YOUR TASK: Your answer should be the full listing, copied word for word.

»»

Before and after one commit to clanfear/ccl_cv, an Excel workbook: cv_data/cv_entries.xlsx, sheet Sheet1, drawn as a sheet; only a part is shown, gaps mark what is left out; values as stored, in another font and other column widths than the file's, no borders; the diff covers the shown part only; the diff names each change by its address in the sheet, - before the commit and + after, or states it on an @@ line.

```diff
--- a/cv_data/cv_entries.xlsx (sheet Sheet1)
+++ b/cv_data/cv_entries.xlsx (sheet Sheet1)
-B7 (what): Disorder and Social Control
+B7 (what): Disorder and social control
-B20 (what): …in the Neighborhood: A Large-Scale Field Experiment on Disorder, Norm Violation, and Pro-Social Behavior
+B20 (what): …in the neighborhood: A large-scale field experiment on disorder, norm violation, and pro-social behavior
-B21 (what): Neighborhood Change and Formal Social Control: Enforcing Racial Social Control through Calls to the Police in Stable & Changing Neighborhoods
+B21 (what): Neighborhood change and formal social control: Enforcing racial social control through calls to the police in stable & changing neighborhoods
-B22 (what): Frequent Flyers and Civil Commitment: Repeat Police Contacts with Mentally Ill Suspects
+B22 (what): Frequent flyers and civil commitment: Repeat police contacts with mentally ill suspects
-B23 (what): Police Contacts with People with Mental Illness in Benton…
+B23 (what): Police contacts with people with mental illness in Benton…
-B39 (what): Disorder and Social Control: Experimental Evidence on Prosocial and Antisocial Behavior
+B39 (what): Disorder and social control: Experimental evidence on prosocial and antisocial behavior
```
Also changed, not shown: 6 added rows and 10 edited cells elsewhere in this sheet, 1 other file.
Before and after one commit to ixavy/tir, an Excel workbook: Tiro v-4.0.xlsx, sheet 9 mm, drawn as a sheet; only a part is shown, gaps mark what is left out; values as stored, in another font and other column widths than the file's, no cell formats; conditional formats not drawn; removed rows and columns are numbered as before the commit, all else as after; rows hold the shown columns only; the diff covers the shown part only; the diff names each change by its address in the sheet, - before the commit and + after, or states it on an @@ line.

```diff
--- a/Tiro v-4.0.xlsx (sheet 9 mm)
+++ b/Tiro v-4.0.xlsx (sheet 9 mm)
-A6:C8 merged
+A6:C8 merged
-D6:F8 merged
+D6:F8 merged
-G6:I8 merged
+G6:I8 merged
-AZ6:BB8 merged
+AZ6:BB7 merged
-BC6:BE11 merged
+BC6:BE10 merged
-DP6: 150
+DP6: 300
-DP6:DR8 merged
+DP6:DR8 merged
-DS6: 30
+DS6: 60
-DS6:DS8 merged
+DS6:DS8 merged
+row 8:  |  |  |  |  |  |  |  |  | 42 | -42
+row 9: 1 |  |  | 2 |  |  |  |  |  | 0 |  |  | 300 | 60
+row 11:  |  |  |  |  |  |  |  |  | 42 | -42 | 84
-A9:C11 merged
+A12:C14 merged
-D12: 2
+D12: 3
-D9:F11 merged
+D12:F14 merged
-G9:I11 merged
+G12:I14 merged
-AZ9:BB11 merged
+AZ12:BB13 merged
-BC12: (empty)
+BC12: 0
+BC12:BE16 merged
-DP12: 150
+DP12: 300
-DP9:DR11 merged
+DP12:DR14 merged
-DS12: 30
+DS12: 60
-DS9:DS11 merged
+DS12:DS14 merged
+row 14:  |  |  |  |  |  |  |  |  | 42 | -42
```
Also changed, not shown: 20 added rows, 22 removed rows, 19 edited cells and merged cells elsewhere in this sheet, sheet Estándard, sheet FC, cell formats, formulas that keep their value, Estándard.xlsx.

««

RESULT BELOW:
Before and after one commit to clanfear/ccl_cv, an Excel workbook: cv_data/cv_entries.xlsx, sheet Sheet1, drawn as a sheet; only a part is shown, gaps mark what is left out; values as stored, in another font and other column widths than the file's, no borders; the diff covers the shown part only; the diff names each change by its address in the sheet, - before the commit and + after, or states it on an @@ line.

```diff
--- a/cv_data/cv_entries.xlsx (sheet Sheet1)
+++ b/cv_data/cv_entries.xlsx (sheet Sheet1)
-B7 (what): Disorder and Social Control
+B7 (what): Disorder and social control
-B20 (what): …in the Neighborhood: A Large-Scale Field Experiment on Disorder, Norm Violation, and Pro-Social Behavior
+B20 (what): …in the neighborhood: A large-scale field experiment on disorder, norm violation, and pro-social behavior
-B21 (what): Neighborhood Change and Formal Social Control: Enforcing Racial Social Control through Calls to the Police in Stable & Changing Neighborhoods
+B21 (what): Neighborhood change and formal social control: Enforcing racial social control through calls to the police in stable & changing neighborhoods
-B22 (what): Frequent Flyers and Civil Commitment: Repeat Police Contacts with Mentally Ill Suspects
+B22 (what): Frequent flyers and civil commitment: Repeat police contacts with mentally ill suspects
-B23 (what): Police Contacts with People with Mental Illness in Benton…
+B23 (what): Police contacts with people with mental illness in Benton…
-B39 (what): Disorder and Social Control: Experimental Evidence on Prosocial and Antisocial Behavior
+B39 (what): Disorder and social control: Experimental evidence on prosocial and antisocial behavior
```
Also changed, not shown: 6 added rows and 10 edited cells elsewhere in this sheet, 1 other file.
Before and after one commit to ixavy/tir, an Excel workbook: Tiro v-4.0.xlsx, sheet 9 mm, drawn as a sheet; only a part is shown, gaps mark what is left out; values as stored, in another font and other column widths than the file's, no cell formats; conditional formats not drawn; removed rows and columns are numbered as before the commit, all else as after; rows hold the shown columns only; the diff covers the shown part only; the diff names each change by its address in the sheet, - before the commit and + after, or states it on an @@ line.

```diff
--- a/Tiro v-4.0.xlsx (sheet 9 mm)
+++ b/Tiro v-4.0.xlsx (sheet 9 mm)
-A6:C8 merged
+A6:C8 merged
-D6:F8 merged
+D6:F8 merged
-G6:I8 merged
+G6:I8 merged
-AZ6:BB8 merged
+AZ6:BB7 merged
-BC6:BE11 merged
+BC6:BE10 merged
-DP6: 150
+DP6: 300
-DP6:DR8 merged
+DP6:DR8 merged
-DS6: 30
+DS6: 60
-DS6:DS8 merged
+DS6:DS8 merged
+row 8:  |  |  |  |  |  |  |  |  | 42 | -42
+row 9: 1 |  |  | 2 |  |  |  |  |  | 0 |  |  | 300 | 60
+row 11:  |  |  |  |  |  |  |  |  | 42 | -42 | 84
-A9:C11 merged
+A12:C14 merged
-D12: 2
+D12: 3
-D9:F11 merged
+D12:F14 merged
-G9:I11 merged
+G12:I14 merged
-AZ9:BB11 merged
+AZ12:BB13 merged
-BC12: (empty)
+BC12: 0
+BC12:BE16 merged
-DP12: 150
+DP12: 300
-DP9:DR11 merged
+DP12:DR14 merged
-DS12: 30
+DS12: 60
-DS9:DS11 merged
+DS12:DS14 merged
+row 14:  |  |  |  |  |  |  |  |  | 42 | -42
```
Also changed, not shown: 20 added rows, 22 removed rows, 19 edited cells and merged cells elsewhere in this sheet, sheet Estándard, sheet FC, cell formats, formulas that keep their value, Estándard.xlsx.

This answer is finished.